Out of the Past--Investigating Film Noir: Ridley Scott's Bladerunner

Episode #6: Ridley Scott's Bladerunner
Out of the Past--Investigating Film Noir
Hosts: Shannon Clute and John Edwards

Out of the past and straight into the future, Ridley Scott blends film noir and science fiction in "Blade Runner." Richard and Shannon query this unusual mix, and ask how a style that is often as outlandishly unrealistic as noir could be used to make science fiction feel more grounded and approachable. They consider why, aside from strong performances by Harrison Ford, Rutger Hauer, and Daryl Hannah, this film achieved such renown, and came to be considered the epitome of neo-noir. Like the DNA of the humanoid Replicants in the movie, the filmic code Scott created in "Blade Runner" has proved to be as ineluctable as it is generative.

To Listen to the Conversation


Susannity said...

I recently watched the director's cut of this movie but I didn't particularly like it better than the original. Surprised me.

Hauer is amazing in this film.

Thivai Abhor said...

The major difference that I remember is that Harrison Ford's voiceover that was in the studio cut was removed (Ridley Scott resisted it, the studio thought audiences were too stupid to understand the film without it, and Harrison Ford supposedly tried to make it really bad so they wouldn't use it).

Also, the inclusion of more of the dreams of unicorns in a later cut was helpful.

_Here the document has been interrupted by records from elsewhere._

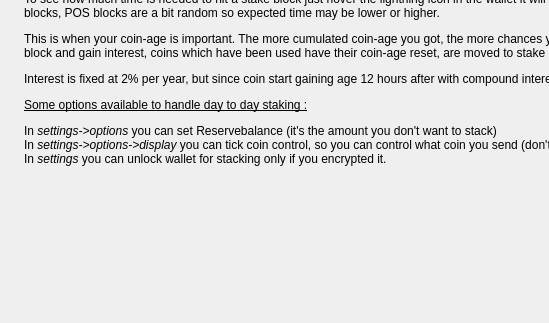
Before: the Qt Designer form src/qt/forms/tutoStackDialog.ui in shnurf/silkcoin, drawn with Qt 5; both pictures show x 0 to 549 and y 211 to 534 of the 834 by 534 pixel window.
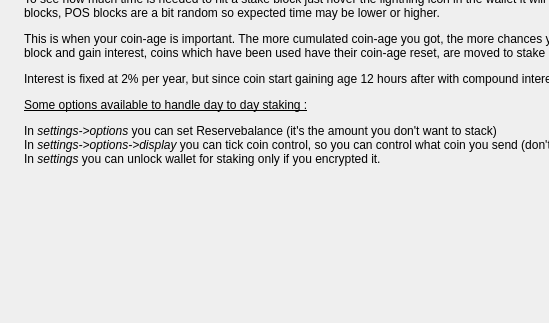
After: the same form once the commit is applied. Icons and pictures are not drawn.

Patch:
```diff
--- a/src/qt/forms/tutoStackDialog.ui
+++ b/src/qt/forms/tutoStackDialog.ui
@@ -133,7 +133,7 @@
         </size>
        </property>
        <property name="text">
-        <string>&lt;html&gt;&lt;head/&gt;&lt;body&gt;&lt;p&gt;As you may already know, Silkcoin are generated via two different ways. One of them is mining with a computer or a machine generating &lt;span style=&quot; text-decoration: underline;&quot;&gt;Proof Of Work&lt;/span&gt; blocks, and the other one is staking : generating &lt;span style=&quot; text-decoration: underline;&quot;&gt;Proof Of Stake&lt;/span&gt; blocks with your coins.&lt;/p&gt;&lt;p&gt;Let me explain Proof Of Stake more in details..&lt;/p&gt;&lt;p&gt;Your coins have what we call &lt;span style=&quot; font-style:italic;&quot;&gt;coin-age &lt;/span&gt;they start gaining age if they stay still during &lt;span style=&quot; font-weight:600;&quot;&gt;12 hours&lt;/span&gt; in your wallet, your &lt;span style=&quot; font-style:italic;&quot;&gt;stake weight&lt;/span&gt; is the cumulated coin age you have. Before those 12 hours, coins don't get old so you won't be able to hit a Stake Block.&lt;/p&gt;&lt;p&gt;Your coins always gain coin-age even if your wallet is closed. But to hit a Stake Block you need to have your wallet open.&lt;/p&gt;&lt;p&gt;To see how much time is needed to hit a stake block just hover the lightning icon in the wallet it will tell you the expected time. But beware, like POW blocks, POS blocks are a bit random so expected time may be lower or higher.&lt;/p&gt;&lt;p&gt;This is when your coin-age is important. The more cumulated coin-age you got, the more chances you have of hitting a stake block. Once you hit this block and gain interest, coins which have been used have their coin-age reset, are moved to stake and blocked for 350 blocks.&lt;/p&gt;&lt;p&gt;Interest is fixed at 2% per year, but since coin start gaining age 12 hours after with compound interest this percentage is much higher.&lt;/p&gt;&lt;p&gt;&lt;span style=&quot; text-decoration: underline;&quot;&gt;Some options available to handle day to day staking :&lt;/span&gt;&lt;/p&gt;&lt;p&gt;In &lt;span style=&quot; font-style:italic;&quot;&gt;settings-&amp;gt;options&lt;/span&gt; you can set Reservebalance (it's the amount you don't want to stack)&lt;br/&gt;In &lt;span style=&quot; font-style:italic;&quot;&gt;settings-&amp;gt;options-&amp;gt;display&lt;/span&gt; you can tick coin control, so you can control what coin you send (don't send old coins)&lt;br/&gt;In &lt;span style=&quot; font-style:italic;&quot;&gt;settings&lt;/span&gt; you can unlock wallet for stacking only if you encrypted it.&lt;/p&gt;&lt;p&gt;&lt;br/&gt;&lt;/p&gt;&lt;p&gt;&lt;br/&gt;&lt;/p&gt;&lt;/body&gt;&lt;/html&gt;</string>
+        <string>&lt;html&gt;&lt;head/&gt;&lt;body&gt;&lt;p&gt;As you may already know, Silkcoin are generated via two different ways. One of them is mining with a computer or a machine generating &lt;span style=&quot; text-decoration: underline;&quot;&gt;Proof Of Work&lt;/span&gt; blocks, and the other one is staking : generating &lt;span style=&quot; text-decoration: underline;&quot;&gt;Proof Of Stake&lt;/span&gt; blocks with your coins.&lt;/p&gt;&lt;p&gt;Let me explain Proof Of Stake more in details..&lt;/p&gt;&lt;p&gt;Your coins have what we call &lt;span style=&quot; font-style:italic;&quot;&gt;coin-age &lt;/span&gt;they start gaining age if they stay still during &lt;span style=&quot; font-weight:600;&quot;&gt;12 hours&lt;/span&gt; in your wallet, your &lt;span style=&quot; font-style:italic;&quot;&gt;stake weight&lt;/span&gt; is the cumulated coin age you have. Before those 12 hours, coins don't get old so you won't be able to hit a Stake Block.&lt;/p&gt;&lt;p&gt;Your coins always gain coin-age even if your wallet is closed. But to hit a Stake Block you need to have your wallet open.&lt;/p&gt;&lt;p&gt;To see how much time is needed to hit a stake block just hover the lightning icon in the wallet it will tell you the expected time. But beware, like POW blocks, POS blocks are a bit random so expected time may be lower or higher.&lt;/p&gt;&lt;p&gt;This is when your coin-age is important. The more cumulated coin-age you got, the more chances you have of hitting a stake block. Once you hit this block and gain interest, coins which have been used have their coin-age reset, are moved to stake and blocked for 350 blocks.&lt;/p&gt;&lt;p&gt;Interest is fixed at 2% per year, but since coin start gaining age 12 hours after with compound interest this percentage is much higher.&lt;/p&gt;&lt;p&gt;&lt;span style=&quot; text-decoration: underline;&quot;&gt;Some options available to handle day to day staking :&lt;/span&gt;&lt;/p&gt;&lt;p&gt;In &lt;span style=&quot; font-style:italic;&quot;&gt;settings-&amp;gt;options&lt;/span&gt; you can set Reservebalance (it's the amount you don't want to stack)&lt;br/&gt;In &lt;span style=&quot; font-style:italic;&quot;&gt;settings-&amp;gt;options-&amp;gt;display&lt;/span&gt; you can tick coin control, so you can control what coin you send (don't send old coins)&lt;br/&gt;In &lt;span style=&quot; font-style:italic;&quot;&gt;settings&lt;/span&gt; you can unlock wallet for staking only if you encrypted it.&lt;/p&gt;&lt;p&gt;&lt;br/&gt;&lt;/p&gt;&lt;p&gt;&lt;br/&gt;&lt;/p&gt;&lt;/body&gt;&lt;/html&gt;</string>
        </property>
        <property name="wordWrap">
         <bool>true</bool>
```
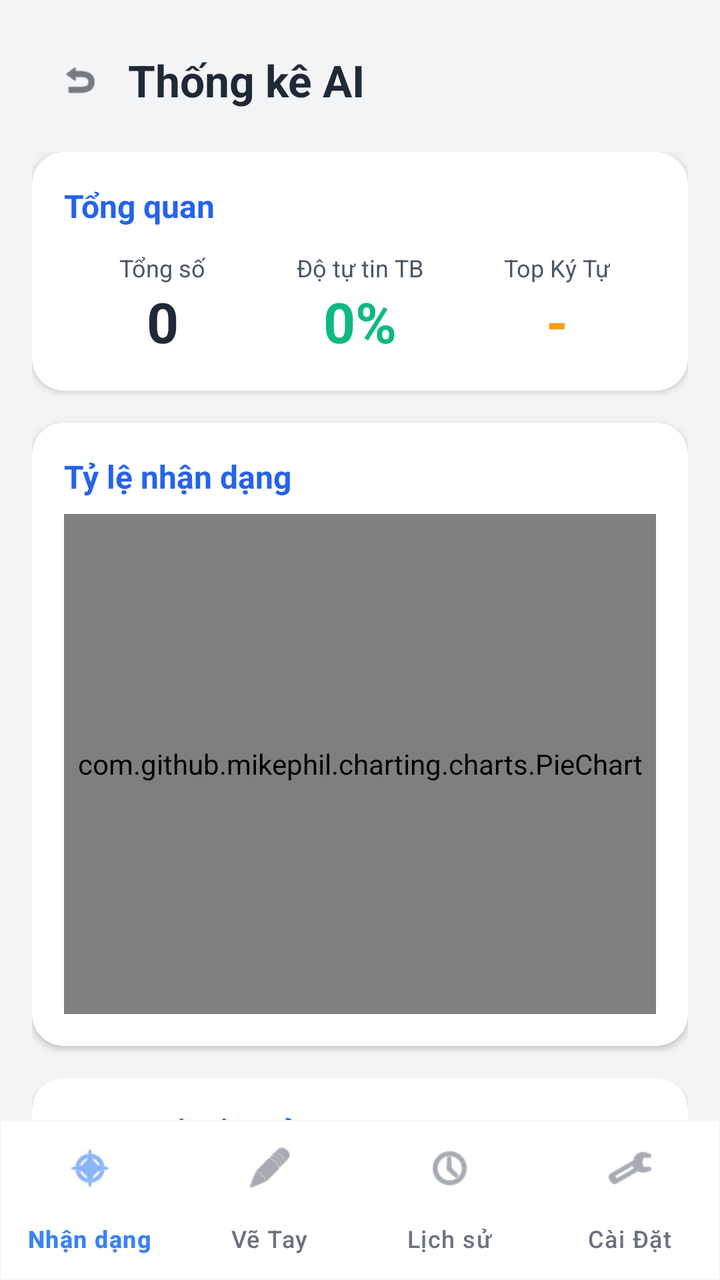
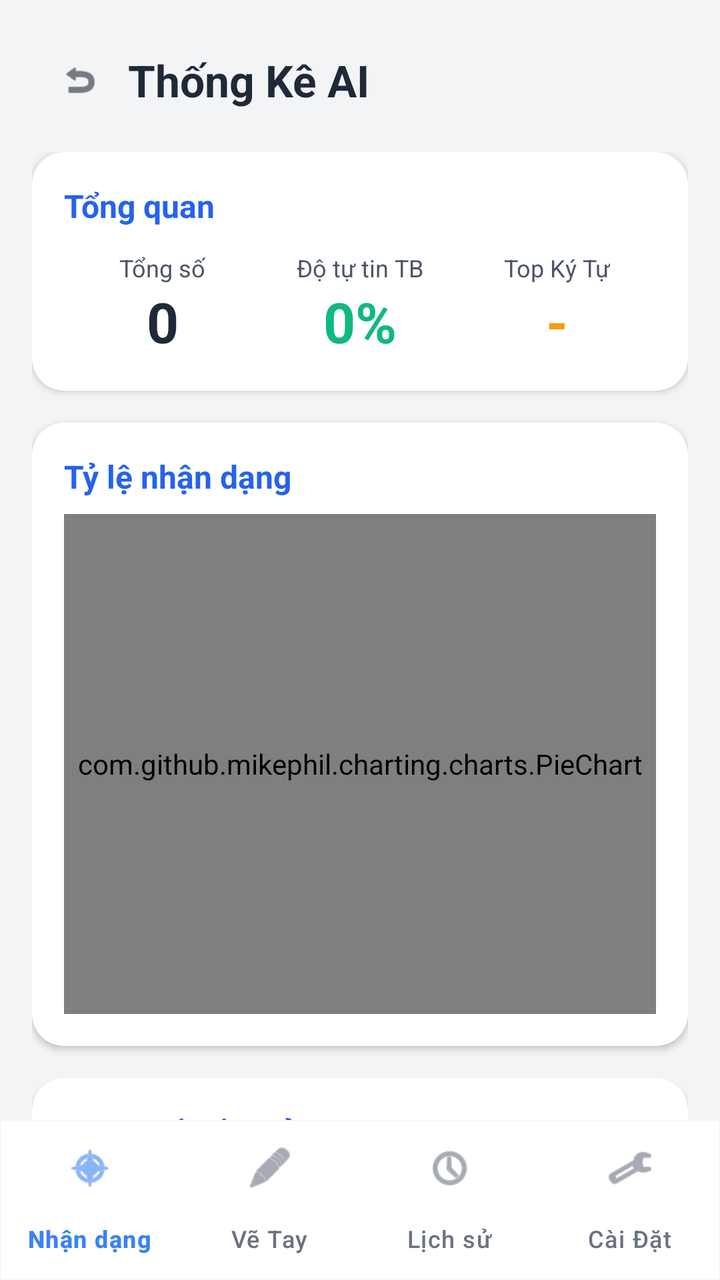

Compare the two renders of this Android layout. The source of the first and the diff that turns it into the second are given below.
<!-- AndroidManifest.xml: application theme Theme.SmartHandwritingAI -->
<!-- res/layout/activity_analytics.xml -->
<?xml version="1.0" encoding="utf-8"?>
<androidx.coordinatorlayout.widget.CoordinatorLayout xmlns:android="http://schemas.android.com/apk/res/android"
    xmlns:app="http://schemas.android.com/apk/res-auto"
    android:id="@+id/main_analytics"
    android:layout_width="match_parent"
    android:layout_height="match_parent"
    android:background="@color/surface_bg">

    <LinearLayout
        android:layout_width="match_parent"
        android:layout_height="match_parent"
        android:layout_marginBottom="80dp"
        android:orientation="vertical">

        
        <LinearLayout
            android:layout_width="match_parent"
            android:layout_height="wrap_content"
            android:gravity="center_vertical"
            android:orientation="horizontal"
            android:paddingHorizontal="16dp"
            android:paddingTop="16dp"
            android:paddingBottom="12dp">

            <com.google.android.material.button.MaterialButton
                android:id="@+id/btn_back_analytics"
                style="@style/Widget.Material3.Button.IconButton"
                android:layout_width="wrap_content"
                android:layout_height="wrap_content"
                app:icon="@android:drawable/ic_menu_revert"
                app:iconTint="@color/text_primary" />

            <TextView
                android:layout_width="0dp"
                android:layout_height="wrap_content"
                android:layout_weight="1"
                android:text="Thống kê AI"
                android:textColor="@color/text_primary"
                android:textSize="22sp"
                android:textStyle="bold" />
        </LinearLayout>

        <ScrollView
            android:layout_width="match_parent"
            android:layout_height="match_parent"
            android:clipToPadding="false"
            android:paddingHorizontal="16dp"
            android:scrollbars="none">

            <LinearLayout
                android:layout_width="match_parent"
                android:layout_height="wrap_content"
                android:orientation="vertical">

                
                <androidx.cardview.widget.CardView
                    android:layout_width="match_parent"
                    android:layout_height="wrap_content"
                    android:layout_marginBottom="16dp"
                    app:cardBackgroundColor="@color/surface_card"
                    app:cardCornerRadius="16dp"
                    app:cardElevation="2dp">

                    <LinearLayout
                        android:layout_width="match_parent"
                        android:layout_height="wrap_content"
                        android:orientation="vertical"
                        android:padding="16dp">

                        <TextView
                            android:layout_width="wrap_content"
                            android:layout_height="wrap_content"
                            android:text="Tổng quan"
                            android:textColor="@color/accent"
                            android:textSize="16sp"
                            android:textStyle="bold" />

                        <LinearLayout
                            android:layout_width="match_parent"
                            android:layout_height="wrap_content"
                            android:layout_marginTop="12dp"
                            android:orientation="horizontal"
                            android:baselineAligned="false">

                            
                            <LinearLayout
                                android:layout_width="0dp"
                                android:layout_height="wrap_content"
                                android:layout_weight="1"
                                android:gravity="center"
                                android:orientation="vertical">
                                <TextView
                                    android:layout_width="wrap_content"
                                    android:layout_height="wrap_content"
                                    android:text="Tổng số"
                                    android:textColor="@color/text_secondary"
                                    android:textSize="12sp" />
                                <TextView
                                    android:id="@+id/tv_total_predictions"
                                    android:layout_width="wrap_content"
                                    android:layout_height="wrap_content"
                                    android:text="0"
                                    android:textColor="@color/text_primary"
                                    android:textSize="28sp"
                                    android:textStyle="bold" />
                            </LinearLayout>

                            
                            <LinearLayout
                                android:layout_width="0dp"
                                android:layout_height="wrap_content"
                                android:layout_weight="1"
                                android:gravity="center"
                                android:orientation="vertical">
                                <TextView
                                    android:layout_width="wrap_content"
                                    android:layout_height="wrap_content"
                                    android:text="Độ tự tin TB"
                                    android:textColor="@color/text_secondary"
                                    android:textSize="12sp" />
                                <TextView
                                    android:id="@+id/tv_avg_confidence"
                                    android:layout_width="wrap_content"
                                    android:layout_height="wrap_content"
                                    android:text="0%"
                                    android:textColor="@color/success"
                                    android:textSize="28sp"
                                    android:textStyle="bold" />
                            </LinearLayout>

                            
                            <LinearLayout
                                android:layout_width="0dp"
                                android:layout_height="wrap_content"
                                android:layout_weight="1"
                                android:gravity="center"
                                android:orientation="vertical">
                                <TextView
                                    android:layout_width="wrap_content"
                                    android:layout_height="wrap_content"
                                    android:text="Top Ký Tự"
                                    android:textColor="@color/text_secondary"
                                    android:textSize="12sp" />
                                <TextView
                                    android:id="@+id/tv_top_character"
                                    android:layout_width="wrap_content"
                                    android:layout_height="wrap_content"
                                    android:text="-"
                                    android:textColor="@color/warning"
                                    android:textSize="28sp"
                                    android:textStyle="bold" />
                            </LinearLayout>
                        </LinearLayout>
                    </LinearLayout>
                </androidx.cardview.widget.CardView>

                
                <androidx.cardview.widget.CardView
                    android:layout_width="match_parent"
                    android:layout_height="wrap_content"
                    android:layout_marginBottom="16dp"
                    app:cardBackgroundColor="@color/surface_card"
                    app:cardCornerRadius="16dp"
                    app:cardElevation="2dp">

                    <LinearLayout
                        android:layout_width="match_parent"
                        android:layout_height="wrap_content"
                        android:orientation="vertical"
                        android:padding="16dp">

                        <TextView
                            android:layout_width="wrap_content"
                            android:layout_height="wrap_content"
                            android:text="Tỷ lệ nhận dạng"
                            android:textColor="@color/accent"
                            android:textSize="16sp"
                            android:textStyle="bold" />

                        <com.github.mikephil.charting.charts.PieChart
                            android:id="@+id/pie_chart"
                            android:layout_width="match_parent"
                            android:layout_height="250dp"
                            android:layout_marginTop="8dp" />
                    </LinearLayout>
                </androidx.cardview.widget.CardView>

                
                <androidx.cardview.widget.CardView
                    android:layout_width="match_parent"
                    android:layout_height="wrap_content"
                    android:layout_marginBottom="16dp"
                    app:cardBackgroundColor="@color/surface_card"
                    app:cardCornerRadius="16dp"
                    app:cardElevation="2dp">

                    <LinearLayout
                        android:layout_width="match_parent"
                        android:layout_height="wrap_content"
                        android:orientation="vertical"
                        android:padding="16dp">

                        <TextView
                            android:layout_width="wrap_content"
                            android:layout_height="wrap_content"
                            android:text="Phân bố kết quả"
                            android:textColor="@color/accent"
                            android:textSize="16sp"
                            android:textStyle="bold" />

                        <com.github.mikephil.charting.charts.BarChart
                            android:id="@+id/bar_chart"
                            android:layout_width="match_parent"
                            android:layout_height="250dp"
                            android:layout_marginTop="8dp" />
                    </LinearLayout>
                </androidx.cardview.widget.CardView>

            </LinearLayout>
        </ScrollView>
    </LinearLayout>

    
    <com.google.android.material.bottomnavigation.BottomNavigationView
        android:id="@+id/bottom_navigation"
        android:layout_width="match_parent"
        android:layout_height="wrap_content"
        android:layout_gravity="bottom"
        android:background="@drawable/bg_bottom_nav"
        app:itemIconTint="@color/bottom_nav_color"
        app:itemTextColor="@color/bottom_nav_color"
        app:itemRippleColor="@color/nav_indicator"
        app:labelVisibilityMode="labeled"
        app:menu="@menu/bottom_nav_menu"
        app:elevation="0dp" />
</androidx.coordinatorlayout.widget.CoordinatorLayout>
<!-- resources referenced by this layout -->
<resources>
  <color name="accent">#FF2563EB</color>
  <color name="nav_indicator">#1A3B82F6</color>
  <color name="success">#FF10B981</color>
  <color name="surface_bg">#FFF3F4F6</color>
  <color name="surface_card">#FFFFFFFF</color>
  <color name="text_primary">#FF1F2937</color>
  <color name="text_secondary">#FF4B5563</color>
  <color name="warning">#FFF59E0B</color>
  <!-- drawable bg_bottom_nav (drawable) -->
  <?xml version="1.0" encoding="utf-8"?>
  <shape xmlns:android="http://schemas.android.com/apk/res/android">
      <solid android:color="@color/nav_background" />
      <stroke android:width="1dp" android:color="@color/divider" />
  </shape>
  <style name="Theme.SmartHandwritingAI" parent="Base.Theme.SmartHandwritingAI" />
  <color name="nav_background">#FFFFFFFF</color>
  <color name="divider">#1A000000</color>
  <style name="Base.Theme.SmartHandwritingAI" parent="Theme.Material3.DayNight.NoActionBar">
          <item name="colorPrimary">@color/primary</item>
          <item name="colorPrimaryDark">@color/primary_dark</item>
          <item name="colorAccent">@color/accent</item>
          <item name="colorOnPrimary">@color/white</item>
          <item name="colorSecondary">@color/accent</item>
          <item name="colorOnSecondary">@color/white</item>
          <item name="colorSurface">@color/surface_bg</item>
          <item name="colorOnSurface">@color/text_primary</item>
          <item name="colorSurfaceVariant">@color/surface_card</item>
          <item name="android:windowBackground">@color/surface_bg</item>
          <item name="android:statusBarColor">@color/surface_bg</item>
          <item name="android:navigationBarColor">@color/nav_background</item>
          <item name="android:windowLightStatusBar">true</item>
  
          
          <item name="shapeAppearanceMediumComponent">@style/ShapeAppearance.App.MediumComponent</item>
          <item name="shapeAppearanceLargeComponent">@style/ShapeAppearance.App.LargeComponent</item>
  
          
          <item name="bottomNavigationStyle">@style/Widget.App.BottomNav</item>
      </style>
  <color name="primary">#FF3B82F6</color>
  <color name="primary_dark">#FF1D4ED8</color>
  <color name="white">#FFFFFFFF</color>
  <style name="ShapeAppearance.App.MediumComponent" parent="ShapeAppearance.Material3.MediumComponent">
          <item name="cornerSize">12dp</item>
      </style>
  <style name="ShapeAppearance.App.LargeComponent" parent="ShapeAppearance.Material3.LargeComponent">
          <item name="cornerSize">16dp</item>
      </style>
  <style name="Widget.App.BottomNav" parent="Widget.Material3.BottomNavigationView">
          <item name="backgroundTint">@color/nav_background</item>
          <item name="itemIconTint">@color/nav_inactive</item>
          <item name="itemTextColor">@color/nav_inactive</item>
          <item name="itemActiveIndicatorStyle">@style/Widget.App.BottomNav.ActiveIndicator</item>
          <item name="labelVisibilityMode">labeled</item>
          <item name="elevation">0dp</item>
          <item name="itemRippleColor">@color/nav_indicator</item>
      </style>
  <color name="nav_inactive">#FF6B7280</color>
  <style name="Widget.App.BottomNav.ActiveIndicator" parent="Widget.Material3.BottomNavigationView.ActiveIndicator">
          <item name="android:color">@color/nav_indicator</item>
      </style>
</resources>

<!-- the commit's change to res/layout/activity_analytics.xml (unified diff, before → after) -->
@@ -34,7 +34,7 @@
                 android:layout_width="0dp"
                 android:layout_height="wrap_content"
                 android:layout_weight="1"
-                android:text="Thống kê AI"
+                android:text="@string/title_analytics"
                 android:textColor="@color/text_primary"
                 android:textSize="22sp"
                 android:textStyle="bold" />
@@ -70,7 +70,7 @@
                         <TextView
                             android:layout_width="wrap_content"
                             android:layout_height="wrap_content"
-                            android:text="Tổng quan"
+                            android:text="@string/analytics_overview"
                             android:textColor="@color/accent"
                             android:textSize="16sp"
                             android:textStyle="bold" />
@@ -92,7 +92,7 @@
                                 <TextView
                                     android:layout_width="wrap_content"
                                     android:layout_height="wrap_content"
-                                    android:text="Tổng số"
+                                    android:text="@string/analytics_total"
                                     android:textColor="@color/text_secondary"
                                     android:textSize="12sp" />
                                 <TextView
@@ -115,7 +115,7 @@
                                 <TextView
                                     android:layout_width="wrap_content"
                                     android:layout_height="wrap_content"
-                                    android:text="Độ tự tin TB"
+                                    android:text="@string/analytics_avg_confidence"
                                     android:textColor="@color/text_secondary"
                                     android:textSize="12sp" />
                                 <TextView
@@ -138,7 +138,7 @@
                                 <TextView
                                     android:layout_width="wrap_content"
                                     android:layout_height="wrap_content"
-                                    android:text="Top Ký Tự"
+                                    android:text="@string/analytics_top_char"
                                     android:textColor="@color/text_secondary"
                                     android:textSize="12sp" />
                                 <TextView
@@ -170,12 +170,12 @@
                         android:padding="16dp">
 
                         <TextView
-                            android:layout_width="wrap_content"
-                            android:layout_height="wrap_content"
-                            android:text="Tỷ lệ nhận dạng"
-                            android:textColor="@color/accent"
-                            android:textSize="16sp"
-                            android:textStyle="bold" />
+                                    android:layout_width="wrap_content"
+                                    android:layout_height="wrap_content"
+                                    android:text="@string/analytics_recognition_rate"
+                                    android:textColor="@color/accent"
+                                    android:textSize="16sp"
+                                    android:textStyle="bold" />
 
                         <com.github.mikephil.charting.charts.PieChart
                             android:id="@+id/pie_chart"
@@ -203,7 +203,7 @@
                         <TextView
                             android:layout_width="wrap_content"
                             android:layout_height="wrap_content"
-                            android:text="Phân bố kết quả"
+                            android:text="@string/analytics_distribution"
                             android:textColor="@color/accent"
                             android:textSize="16sp"
                             android:textStyle="bold" />
<!-- resource entries referenced after the edit -->
@@ -14,6 +14,13 @@
       <solid android:color="@color/nav_background" />
       <stroke android:width="1dp" android:color="@color/divider" />
   </shape>
+  <string name="analytics_avg_confidence">Độ tự tin TB</string>
+  <string name="analytics_distribution">Phân bố kết quả</string>
+  <string name="analytics_overview">Tổng quan</string>
+  <string name="analytics_recognition_rate">Tỷ lệ nhận dạng</string>
+  <string name="analytics_top_char">Top Ký Tự</string>
+  <string name="analytics_total">Tổng số</string>
+  <string name="title_analytics">Thống Kê AI</string>
   <style name="Theme.SmartHandwritingAI" parent="Base.Theme.SmartHandwritingAI" />
   <color name="nav_background">#FFFFFFFF</color>
   <color name="divider">#1A000000</color>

Rutger Hauer really tapped into something primal in the film and he creates a very powerful, yet childlike, creature... his portrayal increased my sense of the replicants as human and probably influences my interpretation of Deckard as also being a replicant...